Unfortunately this wall was accidentally demolished in 2018. The hole in the wall is where the water wheel was fixed, giving power first of all to the mill, and later to the smiddy. The water wheel itself was removed in the 1940s. There were mills here for centuries, and it was in fact those mills which first gave Dundee an interest in the Fife side of the water, forging a strong link between the two places.
In the sixteenth and seventeenth centuries the Dundee corn mills could not cope with all the corn which the town was importing to feed its growing population. The magistrates therefore leased the mills at Seamills, on the Dundee Waterside, as the south bank of the Tay was then commonly known.

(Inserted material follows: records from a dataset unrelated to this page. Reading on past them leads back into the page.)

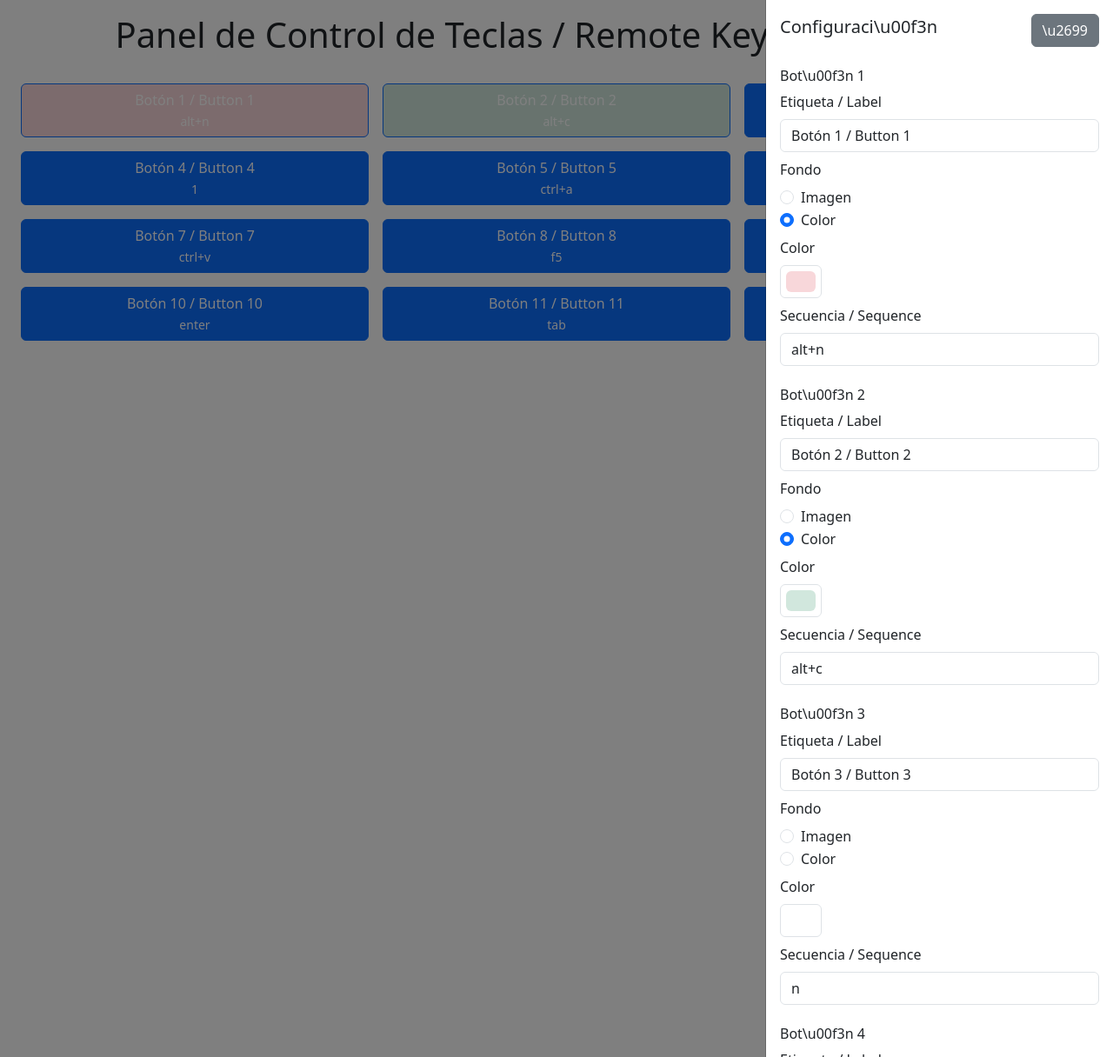
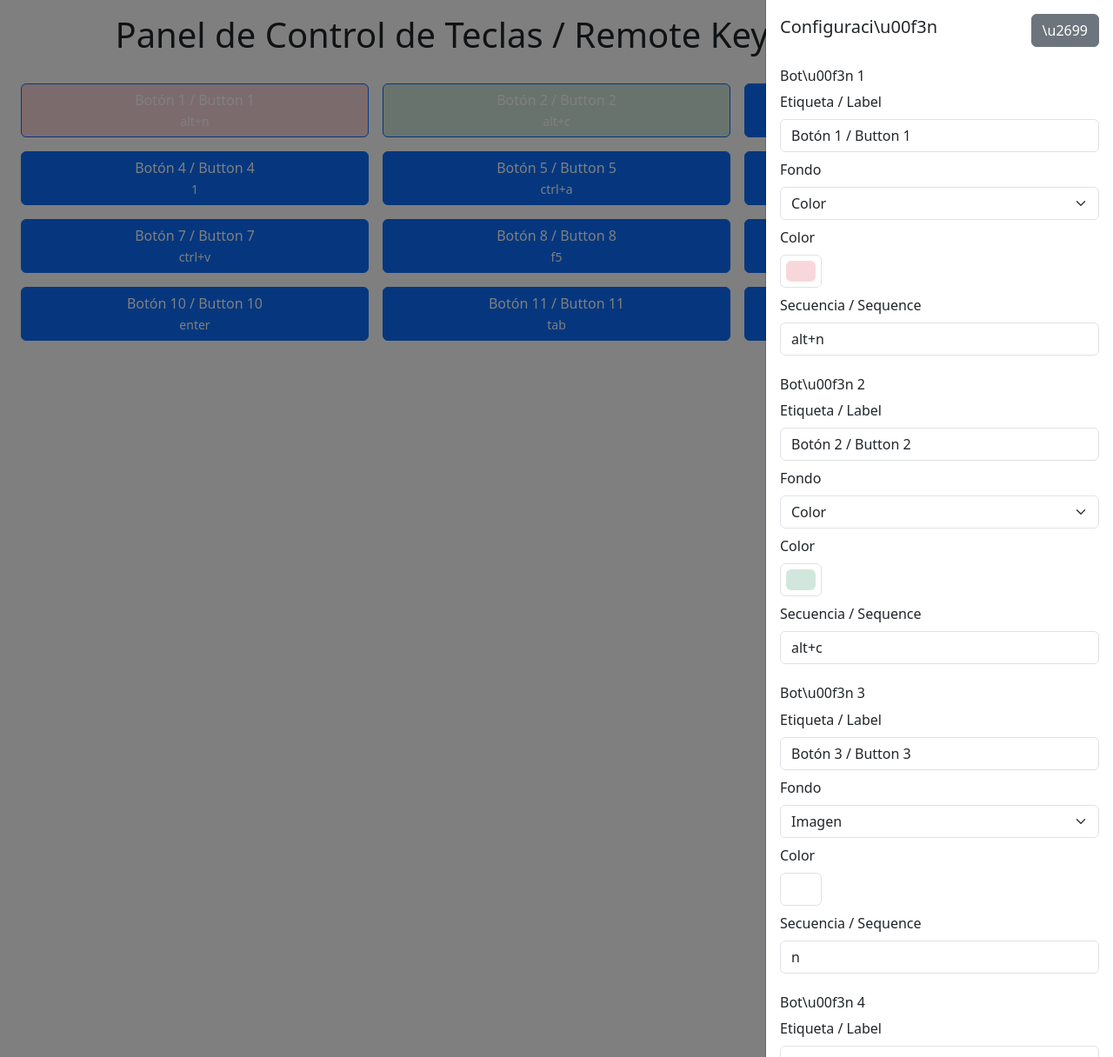
Before and after one commit to GAZKV/remote-key, a Flask app: page / in a window 1280 px wide, after a click on "\u2699". Shown: the whole page at 87% size. Run offline with Flask 3, Linux system fonts and the light colour scheme.

Commit message:
Use dropdown for background selection

```diff
--- a/app/templates/index.html
+++ b/app/templates/index.html
@@ -41,14 +41,10 @@
           </div>
           <div class="mb-2">
             <label class="form-label">Fondo</label>
-            <div class="form-check">
-              <input class="form-check-input bg-choice" type="radio" name="bg_{{ id }}" id="bgImage{{ id }}" value="image" {% if data.image %}checked{% endif %}>
-              <label class="form-check-label" for="bgImage{{ id }}">Imagen</label>
-            </div>
-            <div class="form-check">
-              <input class="form-check-input bg-choice" type="radio" name="bg_{{ id }}" id="bgColor{{ id }}" value="color" {% if data.color and not data.image %}checked{% endif %}>
-              <label class="form-check-label" for="bgColor{{ id }}">Color</label>
-            </div>
+            <select class="form-select bg-choice">
+              <option value="image" {% if data.image %}selected{% endif %}>Imagen</option>
+              <option value="color" {% if data.color and not data.image %}selected{% endif %}>Color</option>
+            </select>
           </div>
           <div class="mb-2 image-group {% if not data.image %}d-none{% endif %}">
             <label class="form-label">URL de imagen</label>
@@ -116,8 +112,8 @@
       });
     });
 
-    document.querySelectorAll('.bg-choice').forEach(radio => {
-      radio.addEventListener('change', e => {
+    document.querySelectorAll('.bg-choice').forEach(select => {
+      select.addEventListener('change', e => {
         const form = e.target.closest('form');
         form.querySelector('.image-group').classList.toggle('d-none', e.target.value !== 'image');
         form.querySelector('.color-group').classList.toggle('d-none', e.target.value !== 'color');
```
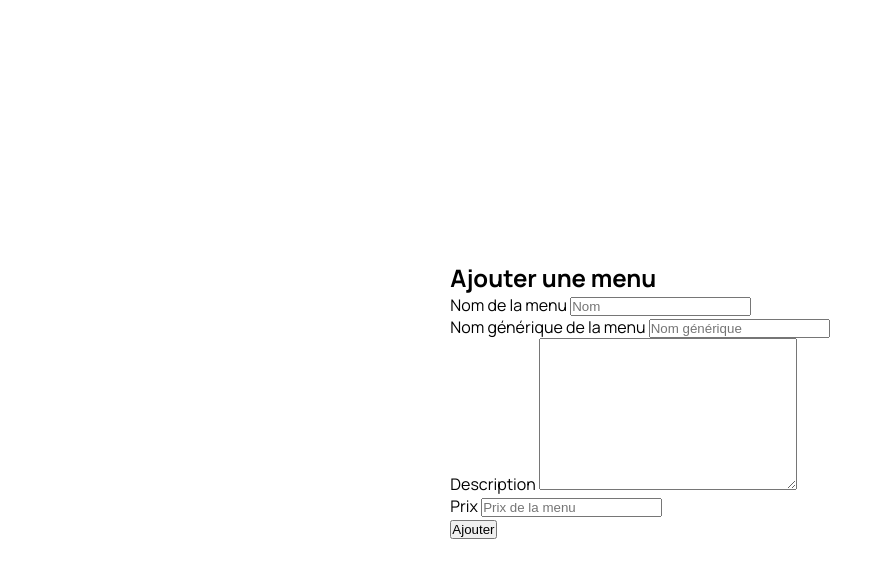
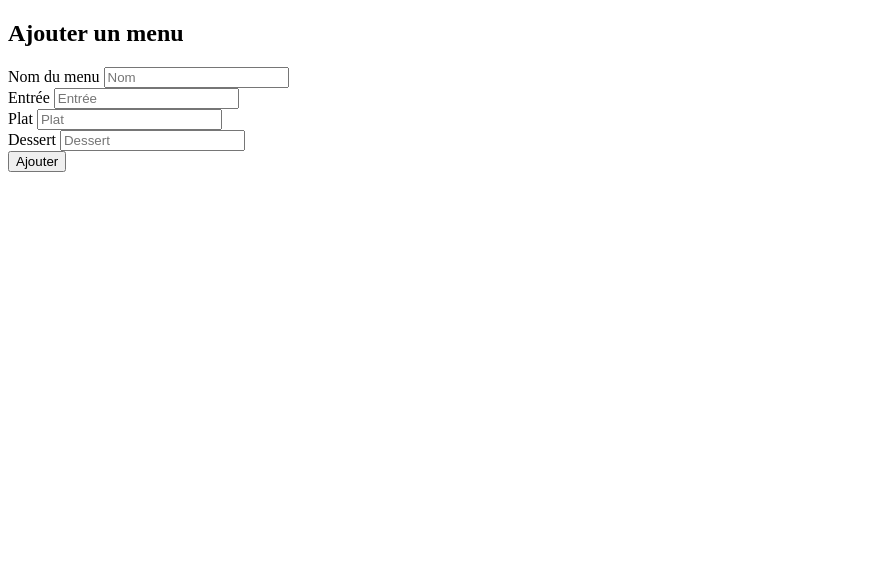
Before and after one commit to Samuelalhadef/BAP2_equipe3, a PHP site: page /HTML_Menu_create.php in a window 1280 px wide. Shown: the top 578 px of the page, without its empty margins (0-885 px from the left). Run offline with PHP 8.4, Linux system fonts and the light colour scheme.

Commit message:
update php and html files

```diff
--- a/Log_Sign/PHP_connexion.php
+++ b/Log_Sign/PHP_connexion.php
@@ -38,7 +38,7 @@
 // Vérification des résultats
 if ($rep = $req->fetch()) {
     if (($email == ($rep['email']='admin')) && ($mdp == ($rep['mdp']='admin'))){
-        header('Location: ../Mairie/HTML_Liste_Menu.php');
+        header('Location: ../Mairie/HTML_Admin_Home.php');
         exit();
     }
     else{
--- a/Mairie/HTML_Admin_Home_read.php
+++ b/Mairie/HTML_Admin_Home_read.php
@@ -11,7 +11,7 @@
 <body>
 
     <div class>
-        <p><a href="User_Liste_menus.php">Revenir sur la liste des menus</a></p>
+        <p><a href="_Liste_menus.php">Revenir sur la liste des menus</a></p>
         <?php
 
         if (!isset($_GET['menu']) || empty($_GET['menu'])){
--- a/Mairie/HTML_Menu_create.php
+++ b/Mairie/HTML_Menu_create.php
@@ -13,23 +13,23 @@
 <head>
     <meta charset="UTF-8">
     <meta name="viewport" content="width=device-width, initial-scale=1.0">
-    <link rel="stylesheet" href="./globals.css">
+    <link rel="stylesheet" href="../CSS/crud.css">
     <title>Ajouter une menu</title>
 </head>
 <body>
 <form action = "PHP_menuCreate.php" method = "POST" class="menu">
-        <h2>Ajouter une menu</h2>
-        <label for="nom">Nom de la menu</label>
+        <h2>Ajouter un menu</h2>
+        <label for="nom">Nom du menu</label>
         <input type="text" name="nom" id="nom" placeholder="Nom">
         <br>
-        <label for="generique">Nom générique de la menu</label>
-        <input type="text" name="generique" id="generique" placeholder="Nom générique">
+        <label for="generique">Entrée</label>
+        <input type="text" name="entree" id="entree" placeholder="Entrée">
         <br>
-        <label for="content">Description</label>
-        <textarea name="content" id="content" rows="10" cols="30"></textarea>
+        <label for="content">Plat</label>
+        <input type="text" name="plat" id="plat" placeholder="Plat">
         <br>
-        <label for="prix">Prix</label>
-        <input type="number" name="prix" id="prix" placeholder="Prix de la menu">
+        <label for="prix">Dessert</label>
+        <input type="text" name="dessert" id="dessert" placeholder="Dessert">
         <br>
         <input type="hidden" name="token" value="<?= $_SESSION['csrf_menu_add']; ?>">
         <input type="submit" name="ajouter" value="Ajouter">
--- a/Mairie/HTML_Menu_delete.php
+++ b/Mairie/HTML_Menu_delete.php
@@ -18,11 +18,11 @@
 </head>
 <body>
     <form action = "PHP_menuDelete.php" method = "POST" class="menu">
-        <h2>SUPPRIMER une menu</h2>
+        <h2>SUPPRIMER le menu</h2>
         <label for="id">Identifiant du menu</label>
         <input type="number" name="id" id="id" placeholder="Identifiant" min='1'>
         <br>
-        <label for="nom">Nom de la menu</label>
+        <label for="nom">Nom du menu</label>
         <input type="text" name="nom" id="nom" placeholder="Nom">
         <br>
         <input type="hidden" name="token" value="<?= $_SESSION['csrf_menu_add']; ?>">
--- a/Mairie/HTML_Menu_read.php
+++ b/Mairie/HTML_Menu_read.php
@@ -39,8 +39,8 @@
 
             ?>
 
-        <button><a href='Admin_menu_update.php'>Modifier</a></button>
-        <button><a href='Admin_menu_delete.php'>Supprimer</a></button>
+        <button><a href='HTML_menu_update.php'>Modifier</a></button>
+        <button><a href='HTML_menu_delete.php'>Supprimer</a></button>
     </div>
 
 </body>
```
Also changed, not shown: JS/connexion.js (added, +16 -0 lines), Log_Sign/HTML_Connexion.php (deleted, +0 -34 lines), Log_Sign/HTML_Log_Sign.php (added, +95 -0 lines), Mairie/HTML_Admin_Home.php (+7 -17 lines).
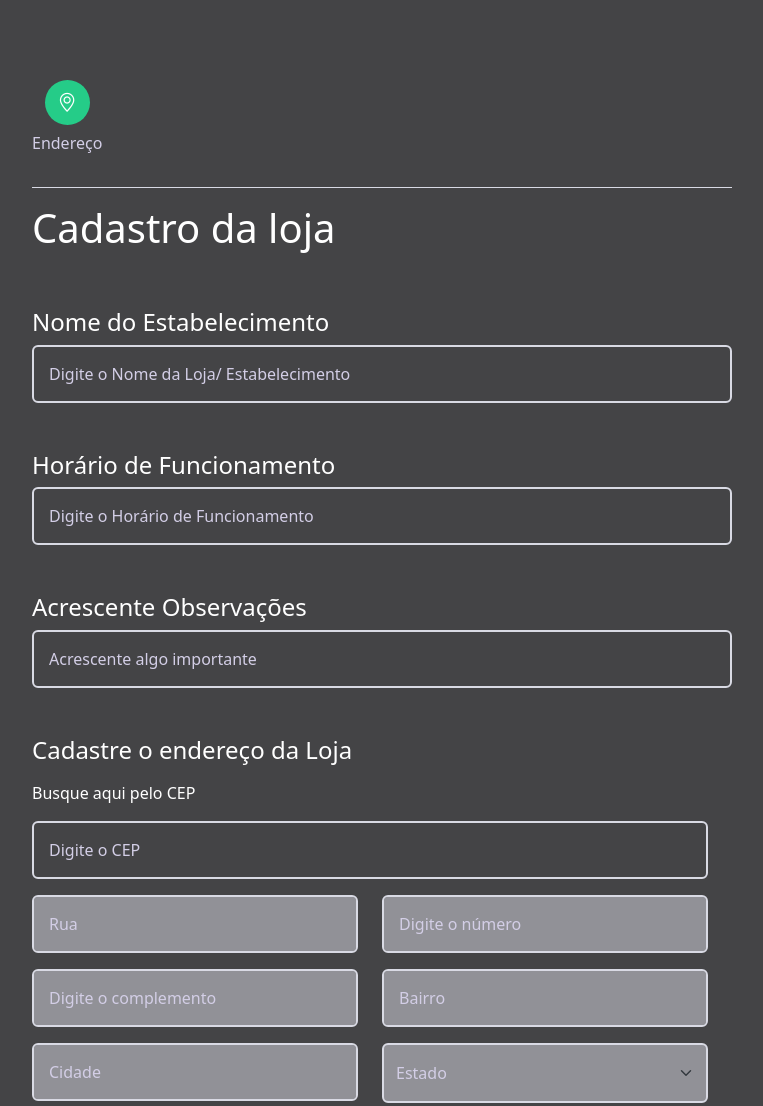
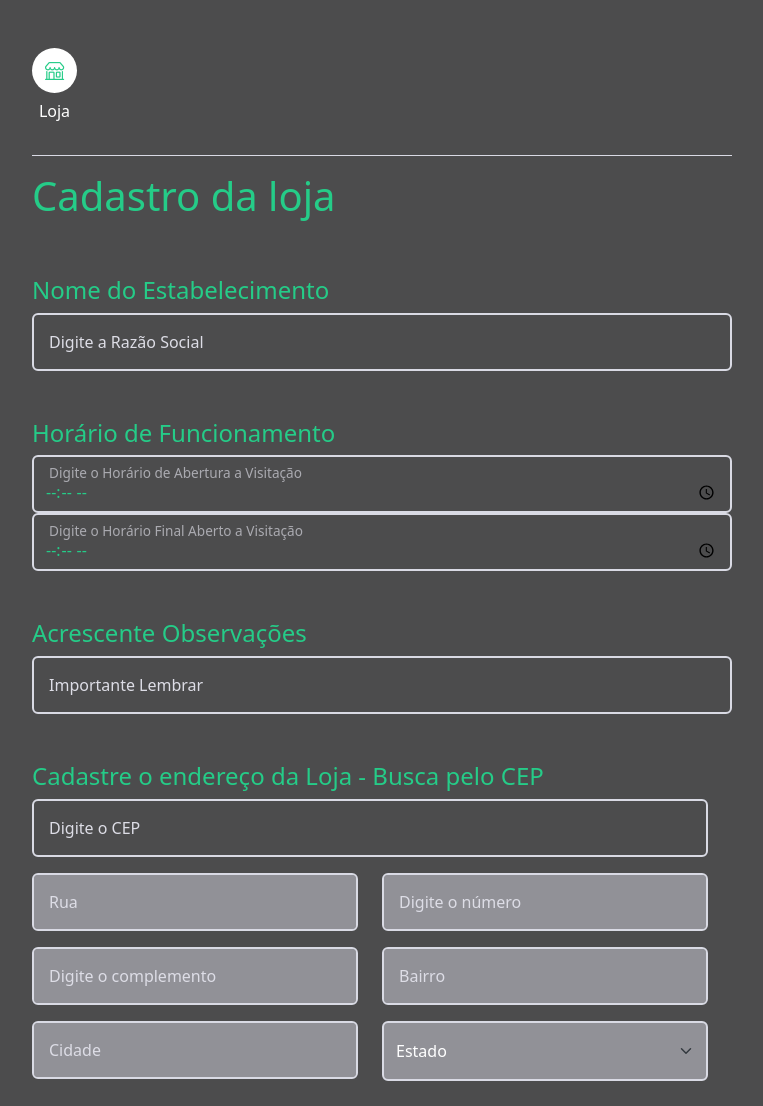
Before and after one commit to MarianaBraga13/Projeto-Integrador, a plain HTML site: page index.html in a window 1280 px wide. Shown: the top 1106 px of the page, without its empty margins (258-1021 px from the left). Drawn offline with nearby package versions, Linux system fonts and the light colour scheme.

Commit message:
Add files via upload

```diff
--- a/index.html
+++ b/index.html
@@ -14,17 +14,17 @@
       integrity="sha384-0evHe/X+R7YkIZDRvuzKMRqM+OrBnVFBL6DOitfPri4tjfHxaWutUpFmBp4vmVor"
       crossorigin="anonymous"
     />
+
+    <sgv src=" shop.svg" defer></sgv>
     <!-- Bootstrap icon -->
 
-    <svg class="bi" width="32" height="32" fill="currentColor">
-      <use xlink:href="bootstrap-icons.svg#shop"/>
-    </svg>
+    <link
+
+      rel="stylesheet"
+
+      href="https://cdn.jsdelivr.net/npm/bootstrap-icons@1.6.1/font/bootstrap-icons.css"
 
 
-    <link
-      rel="stylesheet"
-
-      href="https://cdn.jsdelivr.net/npm/bootstrap-icons@1.8.3/font/bootstrap-icons.css"
     />
     <script src="scripts.js" defer></script>
   </head>
@@ -47,8 +47,8 @@
       <div id="steps" class="mb-md-3 pb-md-3">
         <div class="line"></div>
         <div class="step">
-          <i class="bi bi-geo-alt active"></i>
-          <p class="d-none d-md-block">Endereço</p>
+          <i class="bi bi-shop"></i>
+          <p class="d-none d-md-block">Loja</p>
         </div>
       </div>
       <div id="form-header">
@@ -64,30 +64,47 @@
                 type="text"
                 class="form-control shadow-none"
                 id="nome_loja"
-                name="nome"
-                placeholder= "Digite o CEP para visitação"
-                maxlength="8"
-                minlength="8"
+                name="nome"ho
+                placeholder= "Digite o nome da Loja"
+                maxlength="40"
                 required
               />
-              <label for="nome_loja">Digite o Nome da Loja/ Estabelecimento</label>
+              <label for="nome_loja">Digite a Razão Social</label>
               <br></br>
+
               <h4>Horário de Funcionamento</h4>
 
-              <form id="address-form">
+              <form id="form-hour">
+                <div class="row mb-3">
+
+                  <div class="form-floating">
+                    <input
+                      type="time"
+                      class="form-control shadow-none"
+                      id="hor_func"
+                      name="hour"
+                      placeholder= "form-hour"
+                      maxlength="15"
+                      minlength="4"
+                      required
+                    />
+              <label for="hr_func">Digite o Horário de Abertura a Visitação</label>
+
+              <form id="form-hour">
                 <div class="row mb-3">
                   <div class="form-floating">
                     <input
-                      type="text"
+                      type="time"
                       class="form-control shadow-none"
                       id="hor_func"
-                      name="nome"
-                      placeholder= "Digite Horário de funcionamento para visitação"
-                      maxlength="8"
-                      minlength="8"
+                      name="hor_func"
+                      placeholder= "form-hour"
+                      maxlength="15"
+                      minlength="4"
                       required
                     />
-              <label for="hr_func">Digite o Horário de Funcionamento</label>
+
+              <label for="hr_func">Digite o Horário Final Aberto a Visitação</label>
                     <br></br>
 
                     <h4>Acrescente Observações</h4>
@@ -99,15 +116,13 @@
                             class="form-control shadow-none"
                             id="obs"
                             name="observação"
-                            placeholder= "Digite Horário de funcionamento para visitação"
-                            maxlength="8"
-                            minlength="8"
-                            required
+                            placeholder= "Observações"
+                            maxlength="150"
+
                           />
-                    <label for="hr_func">Acrescente algo importante</label>
+                    <label for="hr_func">Importante Lembrar</label>
                           <br></br>
-              <h4>Cadastre o endereço da Loja</h4>
-        <p><h1></h1>Busque aqui pelo CEP</p></h1>
+              <h4>Cadastre o endereço da Loja - Busca pelo CEP</h4>
       </div>
       <form id="address-form">
         <div class="row mb-3">
--- a/stylesheet.css
+++ b/stylesheet.css
@@ -1,11 +1,11 @@
 :root {
-  --bg-color: #444446;
+  --bg-color: #4c4c4d;
   --secondary-bg-color: #919197;
-  --primary-color: #fff;
+  --primary-color: #25cc88;
   --secondary-color: #25cc88;
-  --text-color: #d3cee6;
+  --text-color: #fff;
   --border-color: #d9dae4;
-  --h1:#d9dae4;
+
 }
 
 #checkout-page {
@@ -65,7 +65,7 @@
 }
 
 .step i {
-  background-color: var(--secondary-bg-color);
+  background-color: #fff;
   width: 45px;
   height: 45px;
   line-height: 45px;
@@ -114,7 +114,7 @@
 }
 
 #order-form-container label {
-  color: var(--text-color);
+  color: #dddde6;
 }
 
 #order-form-container input:disabled,
@@ -142,6 +142,6 @@
 /* Responsive */
 @media (min-width: 500px) {
   #save-btn {
-    width: 8em;
+    width: em;
   }
 }
```
Also changed, not shown: shop.svg (added).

The Guildry development
To meet the needs of the increased traffic between the two places, the Dundee Guildry in 1713 bought
six acres of land around the Seamills from St. Fort (Sandford) and Inverdovat Estates. A new pier was built down below the old granary which stood above the shore directly opposite the bottom of Cupar Road. All that remains in 2020 of the old pier are a few wooden stumps in the water, only visible at low tide. The Dundee Guildry also organised a more regular ferry service, and a house was built for the tacksman, or tenant, to be used as an inn and for horse-hiring. This public house went by the name of St David’s , and stood on the ground where Trinity Church would later be built.
A new name
At this time of increased activity, the area around the Seamills began to be known as New Dundee, then Newport-Dundee and finally Newport. On Ainslie’s map of 1775 for example, the name Newport-Dundee appears, but by the start of the nineteenth century the present day version appears to have been adopted.
The End of the Venture
The Dundee Guildry hoped for much development in the area and expected that a flourishing new town on the Fife side would be an excellent outlet for Dundee merchants and traders. Unfortunately for the Guildry however the venture was a commercial failure, and by the 1770s, the Guildry was therefore relieved to sell the land and properties back to the original owners, St. Fort and Inverdovat estates. This marked the end of Dundee’s attempt to develop the area. However the legacy of Dundee’s involvement in this side of the river was the new pier, the new inn and of course the new name!
Guildry Pier and Inn